**Data records:**
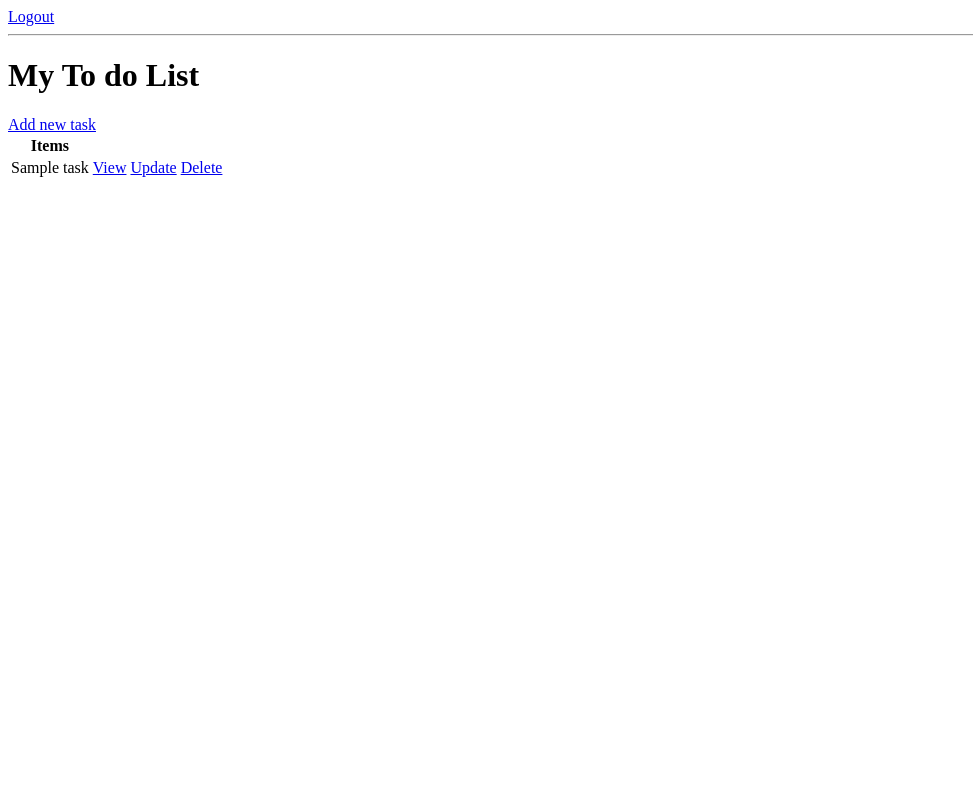
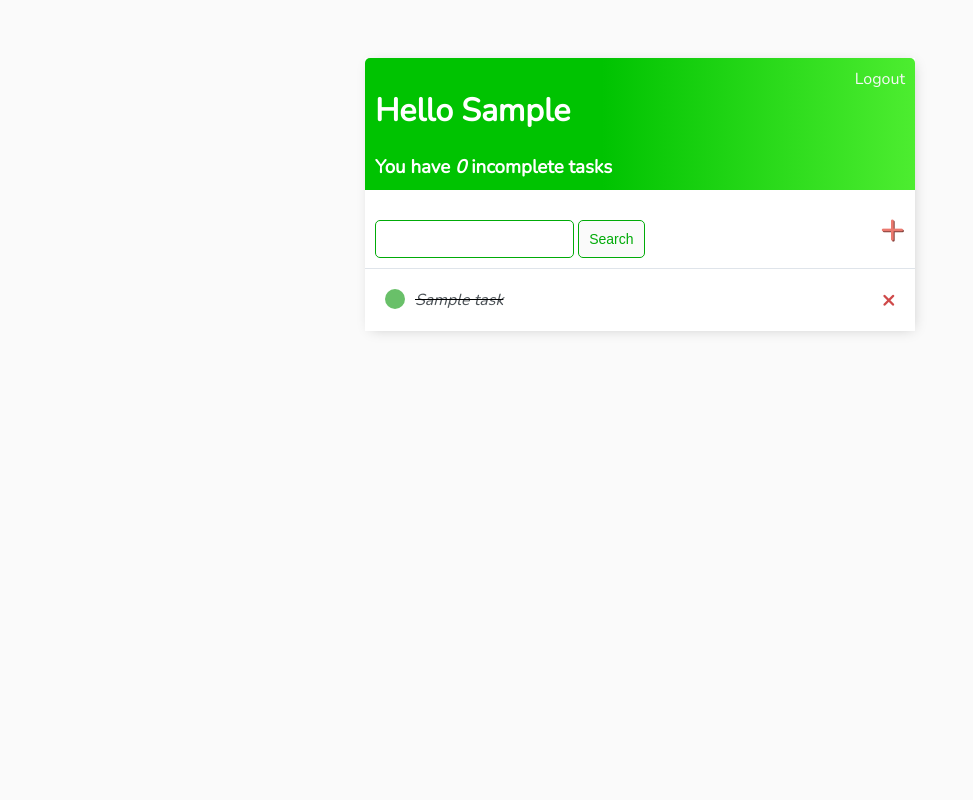
Before and after one commit to ultragorira/Django_todoapp, a Django app: page / in a window 1280 px wide. Shown: the whole page, without its empty margins (0-973 px from the left). Run offline with Django 3.2, Linux system fonts and the light colour scheme; a user stored in the database is signed in; tables that the repository leaves empty hold one stand-in row (values such as "Sample post").

Commit message:
Completed Todo with styling

```diff
--- /dev/null
+++ b/base/templates/base/main.html
@@ -0,0 +1,187 @@
+<!DOCTYPE html>
+<html>
+
+<head>
+    <meta charset="utf-8">
+    <meta http-equiv="X-UA-Compatible" content="IE=edge">
+    <title>To Do Items</title>
+    <meta name="description" content="">
+    <meta name="viewport" content="width=device-width, initial-scale=1">
+
+    <link rel="preconnect" href="https://fonts.gstatic.com">
+    <link href="https://fonts.googleapis.com/css2?family=Nunito:wght@200&display=swap" rel="stylesheet">
+
+    <style>
+        body {
+            background-color: #FAFAFA;
+            font-family: 'Nunito', sans-serif;
+            padding-top: 50px;
+        }
+
+        h1,
+        h2,
+        h3,
+        h4,
+        h5,
+        h6,
+            {
+            font-family: 'Raleway', sans-serif;
+        }
+
+        a,
+        p {
+            color: #4b5156
+        }
+
+        .container {
+            max-width: 550px;
+            margin: auto;
+            background-color: #fff;
+            -webkit-box-shadow: 2px 2px 13px -4px rgba(0, 0, 0, 0.21);
+            box-shadow: 2px 2px 13px -4px rgba(0, 0, 0, 0.21);
+        }
+
+        .header-bar {
+            display: flex;
+            justify-content: space-between;
+            color: #fff;
+            padding: 10px;
+            border-radius: 5px 5px 0 0;
+            background: linear-gradient(90deg, #00C301 43%, #4DED30 100%);
+        }
+
+        .header-bar a {
+            color: rgb(247, 247, 247);
+            text-decoration: none;
+        }
+
+        .task-wrapper {
+            display: flex;
+            align-items: center;
+            justify-content: space-between;
+            background-color: #fff;
+            border-top: 1px solid #dfe4ea;
+            overflow: hidden;
+        }
+
+        .task-title {
+            display: flex;
+            padding: 20px;
+        }
+
+        .task-title a {
+            text-decoration: none;
+            color: #4b5156;
+            margin-left: 10px;
+        }
+
+        .task-complete-icon {
+            height: 20px;
+            width: 20px;
+            background-color: rgb(105, 192, 105);
+            border-radius: 50%;
+        }
+
+        .task-incomplete-icon {
+            height: 20px;
+            width: 20px;
+            background-color: rgb(218, 218, 218);
+            border-radius: 50%;
+        }
+
+        .delete-link {
+            text-decoration: none;
+            font-weight: 900;
+            color: #cf4949;
+            font-size: 22px;
+            line-height: 0;
+            padding: 20px 20px;
+        }
+
+        /*Handle Classes*/
+
+        .handle {
+            display: inline-block;
+            padding: 20px 16px;
+            cursor: grab;
+            user-select: none;
+        }
+
+        .handle:after,
+        .handle:before {
+            display: block;
+            content: "";
+        }
+
+        .handle:active,
+        .handle:active:before,
+        .handle:active:after {
+            cursor: grabbing;
+        }
+
+        .dropArea {
+            background-color: #f1f2f6;
+            color: black;
+            border: #ced6e0 1px solid;
+        }
+
+        .selectedTask {
+            opacity: 0.6;
+        }
+
+
+        #add-link {
+            color: #EB796F;
+            text-decoration: none;
+            font-size: 42px;
+            text-shadow: 1px 1px #81413b;
+        }
+
+        #search-add-wrapper {
+            display: flex;
+            justify-content: space-between;
+            align-items: center;
+            padding: 10px;
+        }
+
+        input[type=text],
+        input[type=password],
+        textarea {
+            border: 1px solid #00AB08;
+            border-radius: 5px;
+            padding: 10px;
+            width: 90%;
+        }
+
+        label {
+            padding-top: 10px !important;
+            display: block;
+        }
+
+        .button {
+            border: 1px solid #00AB08;
+            background-color: #FAFAFA;
+            color: #00AB08;
+            padding: 10px;
+            font-size: 14px;
+            border-radius: 5px;
+            cursor: pointer;
+            text-decoration: none;
+        }
+
+        .card-body {
+            padding: 20px;
+        }
+    </style>
+</head>
+
+<body>
+
+    <div class="container">
+        {% block content %} {% endblock content %}
+    </div>
+
+</body>
+
+
+</html>
--- a/base/templates/base/task_list.html
+++ b/base/templates/base/task_list.html
@@ -1,26 +1,50 @@
-{% if request.user.is_authenticated %}
-    <a href="{% url 'logout' %}">Logout</a>
-{% else %}
-    <a href="{% url 'login'%}">Login</a>
-{% endif %}
-<hr>
+{% extends 'base/main.html' %}
+{% block content %}
 
-<h1> My To do List </h1>
-<a href="{% url 'task-create' %}">Add new task</a>
-<table>
-    <tr>
-        <th> Items </th>
-        <th></th>
-        <th></th>
-    </tr>
+<div class="header-bar">
+    <div>
+        <h1> Hello {{request.user|title}}</h1>
+        <h3 style="margin:0">You have <i>{{count}}</i> incomplete task{{ count|pluralize:"s" }} </h3>
+    </div>
+    {% if request.user.is_authenticated %}
+        <a href="{% url 'logout' %}">Logout</a>
+    {% else %}
+        <a href="{% url 'login'%}">Login</a>
+    {% endif %}
+</div>
+
+<div id="search-add-wrapper">
+    <form method="GET" style="margin-top: 20px;display: flex;">
+        <input type="text" name="search-area" value="{{search_input}}">&nbsp;
+        <input class="button" type="submit" value="Search">
+    </form>
+    <a id="add-link" href="{% url 'task-create' %}">&#x2b;</a>
+</div>
+
+
+
+<div class="task-items-wrapper">
     {% for task in tasks %}
-    <tr>
-        <td> {{task.title}}</td>
-        <td><a href="{% url 'task' task.id %}">View</a></td>
-        <td><a href="{% url 'task-update' task.id %}">Update</a></td>
-        <td><a href="{% url 'task-delete' task.id %}">Delete</a></td>
-    </tr>
+        <div class="task-wrapper">
+            {% if task.is_complete %}
+                <div class="task-title">
+                    <div class="task-complete-icon"></div>
+                    <i><s><a href="{% url 'task-update' task.id %}">{{task}}</a></s></i>
+                </div>
+                <a class = "delete-link" href="{% url 'task-delete' task.id %}">&#215;</a>
+            {% else %}
+                <div class="task-title">
+                        <div class="task-incomplete-icon"></div>
+                        <a href="{% url 'task-update' task.id %}">{{task}}</a>
+                </div>
+                <a class = "delete-link" href="{% url 'task-delete' task.id %}">&#215;</a>
+            {% endif %}
+
+        </div>
     {% empty %}
         <h3> No items available </h3>
     {% endfor %}
-</table>
+
+</div>
+
+{% endblock content %}
--- a/base/views.py
+++ b/base/views.py
@@ -46,6 +46,11 @@ class TaskList(LoginRequiredMixin, ListView):
         context['count'] = context['tasks'].filter(is_complete=False).count()
 
 
+        search_input = self.request.GET.get('search-area') or ''
+        if search_input:
+            context['tasks'] = context['tasks'].filter(title__icontains = search_input)
+
+        context['search_input'] = search_input
         return context
 
 
```
Also changed, not shown: base/templates/base/login.html (+11 -4 lines), base/templates/base/register.html (+20 -4 lines), base/templates/base/task_confirm_delete.html (+11 -2 lines), base/templates/base/task_form.html (+13 -3 lines).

**Task requirements:**
Set down the records again exactly as they appear, leaving each picture behind.

**Task response:**
Before and after one commit to ultragorira/Django_todoapp, a Django app: page / in a window 1280 px wide. Shown: the whole page, without its empty margins (0-973 px from the left). Run offline with Django 3.2, Linux system fonts and the light colour scheme; a user stored in the database is signed in; tables that the repository leaves empty hold one stand-in row (values such as "Sample post").

Commit message:
Completed Todo with styling

```diff
--- /dev/null
+++ b/base/templates/base/main.html
@@ -0,0 +1,187 @@
+<!DOCTYPE html>
+<html>
+
+<head>
+    <meta charset="utf-8">
+    <meta http-equiv="X-UA-Compatible" content="IE=edge">
+    <title>To Do Items</title>
+    <meta name="description" content="">
+    <meta name="viewport" content="width=device-width, initial-scale=1">
+
+    <link rel="preconnect" href="https://fonts.gstatic.com">
+    <link href="https://fonts.googleapis.com/css2?family=Nunito:wght@200&display=swap" rel="stylesheet">
+
+    <style>
+        body {
+            background-color: #FAFAFA;
+            font-family: 'Nunito', sans-serif;
+            padding-top: 50px;
+        }
+
+        h1,
+        h2,
+        h3,
+        h4,
+        h5,
+        h6,
+            {
+            font-family: 'Raleway', sans-serif;
+        }
+
+        a,
+        p {
+            color: #4b5156
+        }
+
+        .container {
+            max-width: 550px;
+            margin: auto;
+            background-color: #fff;
+            -webkit-box-shadow: 2px 2px 13px -4px rgba(0, 0, 0, 0.21);
+            box-shadow: 2px 2px 13px -4px rgba(0, 0, 0, 0.21);
+        }
+
+        .header-bar {
+            display: flex;
+            justify-content: space-between;
+            color: #fff;
+            padding: 10px;
+            border-radius: 5px 5px 0 0;
+            background: linear-gradient(90deg, #00C301 43%, #4DED30 100%);
+        }
+
+        .header-bar a {
+            color: rgb(247, 247, 247);
+            text-decoration: none;
+        }
+
+        .task-wrapper {
+            display: flex;
+            align-items: center;
+            justify-content: space-between;
+            background-color: #fff;
+            border-top: 1px solid #dfe4ea;
+            overflow: hidden;
+        }
+
+        .task-title {
+            display: flex;
+            padding: 20px;
+        }
+
+        .task-title a {
+            text-decoration: none;
+            color: #4b5156;
+            margin-left: 10px;
+        }
+
+        .task-complete-icon {
+            height: 20px;
+            width: 20px;
+            background-color: rgb(105, 192, 105);
+            border-radius: 50%;
+        }
+
+        .task-incomplete-icon {
+            height: 20px;
+            width: 20px;
+            background-color: rgb(218, 218, 218);
+            border-radius: 50%;
+        }
+
+        .delete-link {
+            text-decoration: none;
+            font-weight: 900;
+            color: #cf4949;
+            font-size: 22px;
+            line-height: 0;
+            padding: 20px 20px;
+        }
+
+        /*Handle Classes*/
+
+        .handle {
+            display: inline-block;
+            padding: 20px 16px;
+            cursor: grab;
+            user-select: none;
+        }
+
+        .handle:after,
+        .handle:before {
+            display: block;
+            content: "";
+        }
+
+        .handle:active,
+        .handle:active:before,
+        .handle:active:after {
+            cursor: grabbing;
+        }
+
+        .dropArea {
+            background-color: #f1f2f6;
+            color: black;
+            border: #ced6e0 1px solid;
+        }
+
+        .selectedTask {
+            opacity: 0.6;
+        }
+
+
+        #add-link {
+            color: #EB796F;
+            text-decoration: none;
+            font-size: 42px;
+            text-shadow: 1px 1px #81413b;
+        }
+
+        #search-add-wrapper {
+            display: flex;
+            justify-content: space-between;
+            align-items: center;
+            padding: 10px;
+        }
+
+        input[type=text],
+        input[type=password],
+        textarea {
+            border: 1px solid #00AB08;
+            border-radius: 5px;
+            padding: 10px;
+            width: 90%;
+        }
+
+        label {
+            padding-top: 10px !important;
+            display: block;
+        }
+
+        .button {
+            border: 1px solid #00AB08;
+            background-color: #FAFAFA;
+            color: #00AB08;
+            padding: 10px;
+            font-size: 14px;
+            border-radius: 5px;
+            cursor: pointer;
+            text-decoration: none;
+        }
+
+        .card-body {
+            padding: 20px;
+        }
+    </style>
+</head>
+
+<body>
+
+    <div class="container">
+        {% block content %} {% endblock content %}
+    </div>
+
+</body>
+
+
+</html>
--- a/base/templates/base/task_list.html
+++ b/base/templates/base/task_list.html
@@ -1,26 +1,50 @@
-{% if request.user.is_authenticated %}
-    <a href="{% url 'logout' %}">Logout</a>
-{% else %}
-    <a href="{% url 'login'%}">Login</a>
-{% endif %}
-<hr>
+{% extends 'base/main.html' %}
+{% block content %}
 
-<h1> My To do List </h1>
-<a href="{% url 'task-create' %}">Add new task</a>
-<table>
-    <tr>
-        <th> Items </th>
-        <th></th>
-        <th></th>
-    </tr>
+<div class="header-bar">
+    <div>
+        <h1> Hello {{request.user|title}}</h1>
+        <h3 style="margin:0">You have <i>{{count}}</i> incomplete task{{ count|pluralize:"s" }} </h3>
+    </div>
+    {% if request.user.is_authenticated %}
+        <a href="{% url 'logout' %}">Logout</a>
+    {% else %}
+        <a href="{% url 'login'%}">Login</a>
+    {% endif %}
+</div>
+
+<div id="search-add-wrapper">
+    <form method="GET" style="margin-top: 20px;display: flex;">
+        <input type="text" name="search-area" value="{{search_input}}">&nbsp;
+        <input class="button" type="submit" value="Search">
+    </form>
+    <a id="add-link" href="{% url 'task-create' %}">&#x2b;</a>
+</div>
+
+
+
+<div class="task-items-wrapper">
     {% for task in tasks %}
-    <tr>
-        <td> {{task.title}}</td>
-        <td><a href="{% url 'task' task.id %}">View</a></td>
-        <td><a href="{% url 'task-update' task.id %}">Update</a></td>
-        <td><a href="{% url 'task-delete' task.id %}">Delete</a></td>
-    </tr>
+        <div class="task-wrapper">
+            {% if task.is_complete %}
+                <div class="task-title">
+                    <div class="task-complete-icon"></div>
+                    <i><s><a href="{% url 'task-update' task.id %}">{{task}}</a></s></i>
+                </div>
+                <a class = "delete-link" href="{% url 'task-delete' task.id %}">&#215;</a>
+            {% else %}
+                <div class="task-title">
+                        <div class="task-incomplete-icon"></div>
+                        <a href="{% url 'task-update' task.id %}">{{task}}</a>
+                </div>
+                <a class = "delete-link" href="{% url 'task-delete' task.id %}">&#215;</a>
+            {% endif %}
+
+        </div>
     {% empty %}
         <h3> No items available </h3>
     {% endfor %}
-</table>
+
+</div>
+
+{% endblock content %}
--- a/base/views.py
+++ b/base/views.py
@@ -46,6 +46,11 @@ class TaskList(LoginRequiredMixin, ListView):
         context['count'] = context['tasks'].filter(is_complete=False).count()
 
 
+        search_input = self.request.GET.get('search-area') or ''
+        if search_input:
+            context['tasks'] = context['tasks'].filter(title__icontains = search_input)
+
+        context['search_input'] = search_input
         return context
 
 
```
Also changed, not shown: base/templates/base/login.html (+11 -4 lines), base/templates/base/register.html (+20 -4 lines), base/templates/base/task_confirm_delete.html (+11 -2 lines), base/templates/base/task_form.html (+13 -3 lines).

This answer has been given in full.